                "Francis Pain, age 29 years; mentions Henry Ward ..."

                "John Ward ... mentions his father, John Ward, Sr.,
                 dec'd, his Pamunkey land ..."

                      Who exactly was the "William Davis" who provided "security"
                      for credit with Glassford (see Dumfries Stores Index) for "Peter     
                      Atterbirn"— landlord, employer, benefactor, relative/in-law,
                      or some combination of these?

"William Davis" in Colonial Maryland and Virginia 

"William Davis" in the census of Dunmore County (1775)
in district #4 adjacent to that (#3) of Peter and William
(see Supplemental Notes, Appendix #7, p. 598)

"Henry Tanner" and "William Davis" in Charles County
                Court Records, March 1738/9 Court, Liber T#2, Page 537.

                    "Henry Tanner, age about 89, declares that about 
                     30 years ago, he lived on the Plantation now in the
                     possession of Thomas Stone ...."
                   "William Davis, age about 70, declares that about 
                    40 years past, he remembers a bounded white oak 
                    which stood very near the place mentioned in Henry
                    Tanner's deposition ...."
                   (RootsWeb/Marshall ID:   I012916 and I009797)

"William Davis Arterburn" (1855-1931)   (see Cousins, p. 380)

What connection if any between "Presley Davis" and 
"Presley Arterburn," or "Elijah Davis" and "Elijah
       Arterburn," and Peter's "William Davis?

                      "Jesse Davis"  (RootsWeb/Marshall ID: I051076)

                      "Jesse Davis"  (RootsWeb/Marshall ID: I046252)

                         w.p. Nelson County, KY (adjacent to Jefferson County)



               Might Peter Arterburn's distinctive personal mark of three wavy 
               lines have reflected memories of his youth working as a sailor 
               or fisherman, or just nostalgia for an earlier life near the coastal  
               waters of the Chesapeake in Maryland, or of something else?
                              "The wavy line is a common sign for water,
                              watercourse, water surface, and the sea."                             
                                (Symbols: Encyclopedia of Western Signs
                                and Ideograms / Carl G. Liungman)

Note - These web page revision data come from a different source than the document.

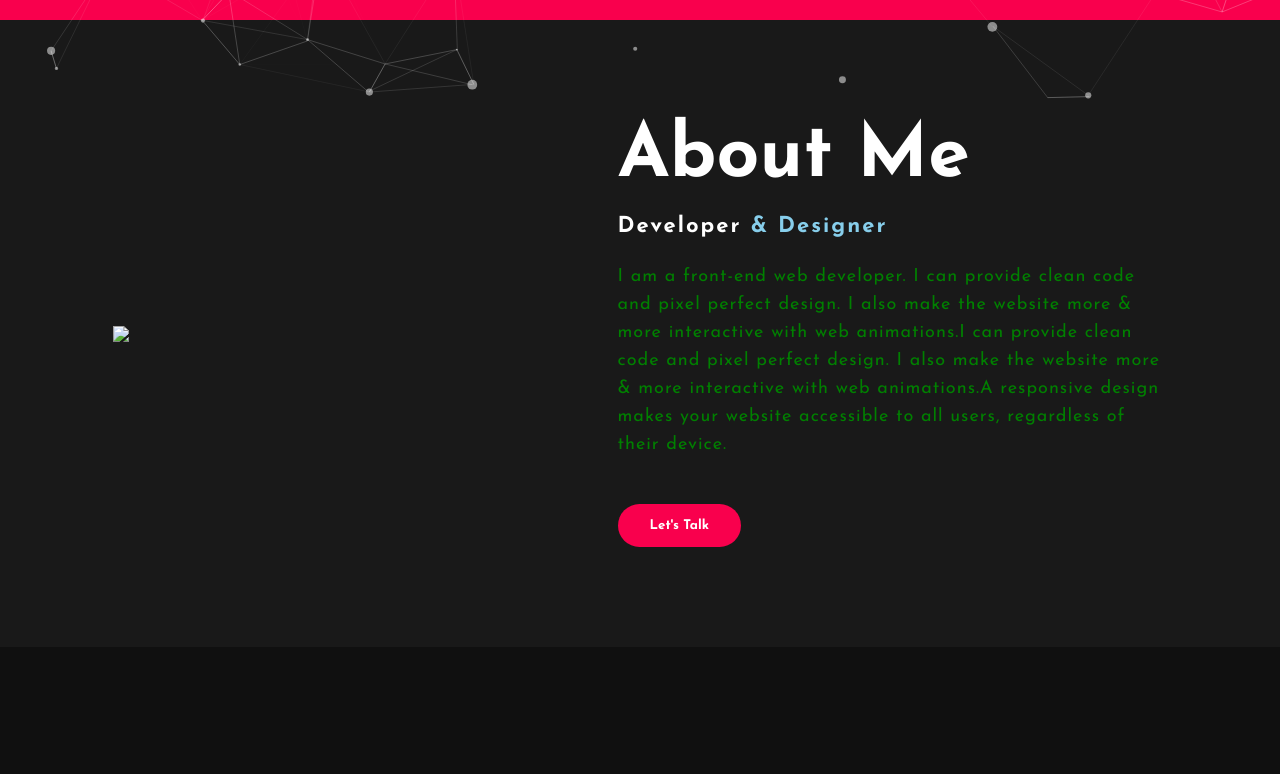
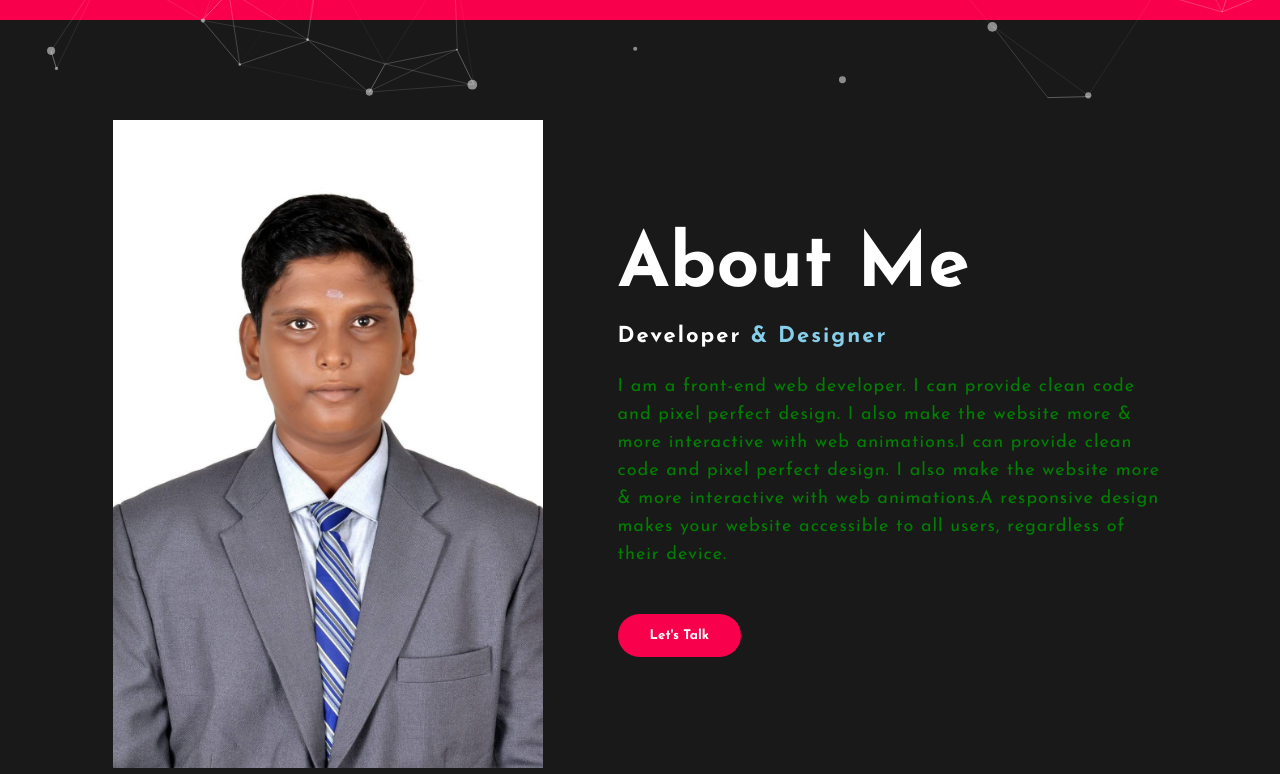
Before and after one commit to Pavithran99/portfoliojs, a plain HTML site: page index.html in a window 1280 px wide. Shown: the part 780-1554 px from the top of the page. Drawn offline with Linux system fonts and the light colour scheme; grey boxes are pictures that could not be loaded; files whose address does not match are found by name.

Commit message:
Update index.html

```diff
--- a/index.html
+++ b/index.html
@@ -46,7 +46,7 @@
 	<!----About section start---->
 	<section class="about">
 		<div class="main">
-			<img src="img/main-img.JPEG">
+			<img src="img/main-img.png">
 			<div class="about-text">
 				<h2>About Me</h2>
 				<h5>Developer <span>& Designer</span></h5>
```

                              Tobacco Coast:  A Maritime History of Chesapeake
                                Bay in the Colonial Era / Arthur Pierce Middleton

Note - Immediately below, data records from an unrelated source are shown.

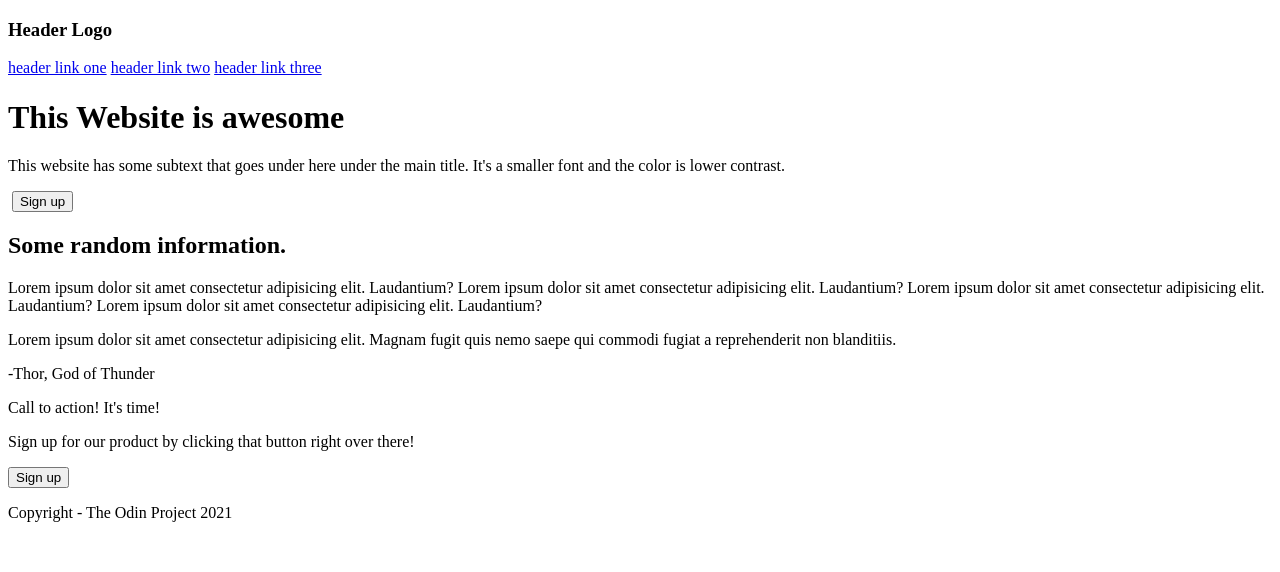
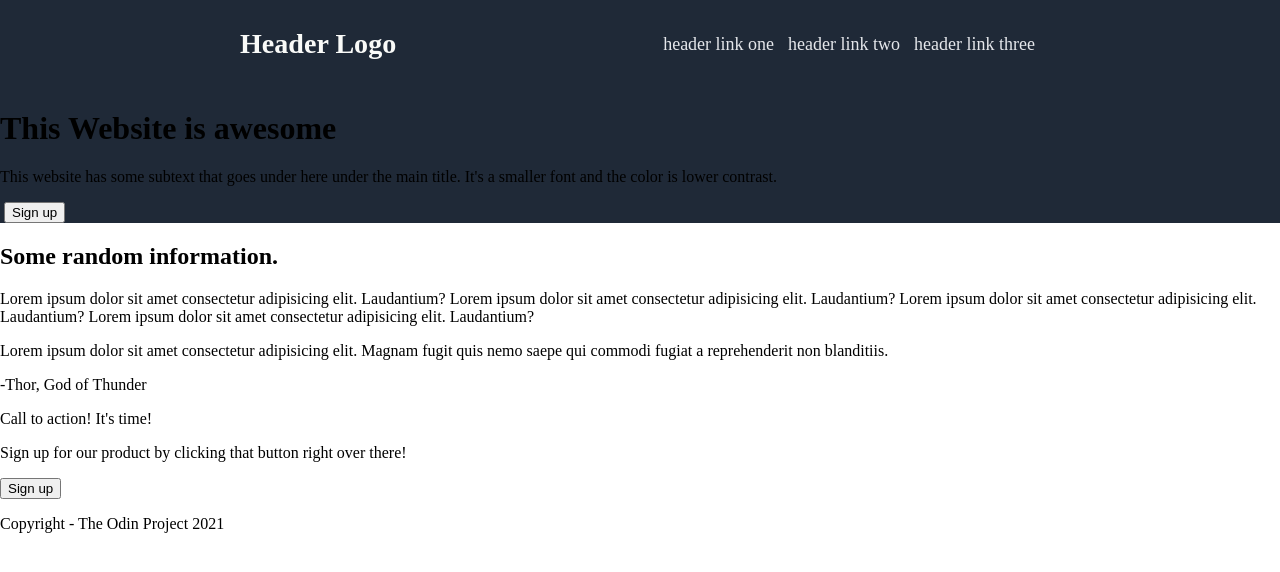
Before and after one commit to prosoloy/landing-page, a plain HTML site: page index.html in a window 1280 px wide. Drawn offline with Linux system fonts and the light colour scheme.

Commit message:
completed first css section

```diff
--- a/index.html
+++ b/index.html
@@ -5,22 +5,29 @@
     <meta http-equiv="X-UA-Compatible" content="IE=edge">
     <meta name="viewport" content="width=device-width, initial-scale=1.0">
     <title>Landing Page</title>
+    <link rel="stylesheet" href="style.css">
 </head>
 <body>
-    <div class="header">
-        <h3>Header Logo</h3>
+
+    <div class="first">
+        <div class="top">
+            <div class="logo"><h3>Header Logo</h3></div>
+            <div class="links">
                 <a href="#">header link one</a>
                 <a href="#">header link two</a>
                 <a href="#">header link three</a>
             </div>
 
-    <div class="top">
+        </div>
+
+        <div class="header">
             <h1>This Website is awesome</h1>
             <p>This website has some subtext that goes under here under the main title. It's a smaller font and the color
                 is lower contrast.
             </p>
             <img src="" alt="">
             <button>Sign up</button>
+        </div>
     </div>
 
     <div class="middle-sec">
--- /dev/null
+++ b/style.css
@@ -0,0 +1,36 @@
+body {
+    display: flex;
+    flex-direction: column;
+    margin: 0;
+    padding: 0;
+}
+
+.first {
+    background: #1F2937;
+
+}
+
+.top {
+    display: flex;
+    align-items: center;
+    justify-content: space-between;
+}
+
+.logo {
+    margin-left: 15rem;
+    font-size: 24px;
+    color: #F9FAF8;
+}
+
+.links {
+    margin-right: 15rem;
+
+}
+
+a {
+    text-decoration: none;
+    font-size: 18px;
+    color: #E5E7EB;
+    padding: 5px;
+
+}
```
Lines whose indentation alone changed are shown as unchanged.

                             "John Gardiner" (of "Nonesuch")  

                                (RootsWeb/Marshall ID: I047926)

                             "Captain John Gardiner," "mariner"
                                (RootsWeb/Marshall ID: I053395)                          



Family Search:  Charles County, Maryland Genealogy

Family Search:  Talbot County, Maryland Genealogy

MSA:  County (Jurisdiction) Government Records

MSA:  Search the Maryland State Archives Online

Wikipedia:  Haplogroup R1a1  (Y-DNA)

Eupedia:  Haplogroup R1a  (Y-DNA)

National Geographic Society:  Genographic Project

Smithsonian/NMNH:  Beyond Bollywood: Indian Americans Shape the Nation

Native Heritage Project:  East Indians in Early Colonial Records

Miss America 2014:  Nina Davuluri

ABC News:  Indian Ancestry of Princess Diana